Osteopontin (OPN) isoforms, diabetes, obesity, and cancer; what is one got to do with the other? A new role for OPN.
Alternative splicing of osteopontin (OPN) produces three isoforms: OPNa, OPNb, and OPNc. The aims of this study were to examine the expression profile of OPN isoforms in sera from patients with pancreatic lesions and to determine their correlation with the presence of comorbid systemic inflammatory conditions, such as diabetes and/or obesity. Sera from 90 patients undergoing pancreatic surgery and 29 healthy volunteers were analyzed. Seventeen patients were diabetics, 17 were obese, and 6 had both diabetes and obesity. In patients with pancreatic lesions, OPNb was expressed in 48% of the patients' sera, OPNc in 34%, and both in 5%. The presence of diabetes and/or obesity was associated with complete disappearance of OPNb and expression of only OPNc. OPNc presence was significantly associated with diabetes and obesity (OR = 7.06 [95% CI 1.97-23.3]; p = 0.003). No OPNb or OPNc was detected in the normal sera. Overexpression of OPNb and OPNc isoforms in PDA cells significantly (p < 0.05) increased their activity in soft-agar colony formation and wound healing assays, induced the transcription of interleukin (IL)-6, and reduced tumor necrosis factor alpha (TNF-α), interferon gamma (IFN-γ), and IL-10. Our data show for the first time the significant association between serum OPNc and diabetes and/or obesity. Unraveling the functional role of OPN isoforms in systemic inflammation is essential to understanding their significance as therapeutic targets in diabetes and obesity, and during metastasis development in PDA.

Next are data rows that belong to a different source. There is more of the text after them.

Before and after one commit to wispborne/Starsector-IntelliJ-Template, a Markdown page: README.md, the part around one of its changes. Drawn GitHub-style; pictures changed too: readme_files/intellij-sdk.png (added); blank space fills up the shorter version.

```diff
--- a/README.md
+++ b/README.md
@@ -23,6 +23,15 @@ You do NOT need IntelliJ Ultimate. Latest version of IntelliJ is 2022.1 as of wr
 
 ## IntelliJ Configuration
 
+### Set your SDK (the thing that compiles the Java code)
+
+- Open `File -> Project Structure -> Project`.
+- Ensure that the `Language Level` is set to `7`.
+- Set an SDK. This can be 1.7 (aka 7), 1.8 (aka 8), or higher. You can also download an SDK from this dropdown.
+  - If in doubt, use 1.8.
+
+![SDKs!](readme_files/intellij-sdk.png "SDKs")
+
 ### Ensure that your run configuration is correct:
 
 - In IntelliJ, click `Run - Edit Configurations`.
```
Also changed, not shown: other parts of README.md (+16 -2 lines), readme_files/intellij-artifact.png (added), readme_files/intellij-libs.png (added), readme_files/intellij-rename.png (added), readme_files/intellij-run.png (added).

Published In/Presented At
Sarosiek, K., Jones, E., Chipitsyna, G., Al-Zoubi, M., Kang, C., Saxena, S., Gandhi, A. V., Sendiky, J., Yeo, C. J., & Arafat, H. A. (2015). Osteopontin (OPN) isoforms, diabetes, obesity, and cancer; what is one got to do with the other? A new role for OPN. Journal of gastrointestinal surgery : official journal of the Society for Surgery of the Alimentary Tract, 19(4), 639–650. https://doi.org/10.1007/s11605-014-2735-6
Medicine and Health Sciences
Department of Medicine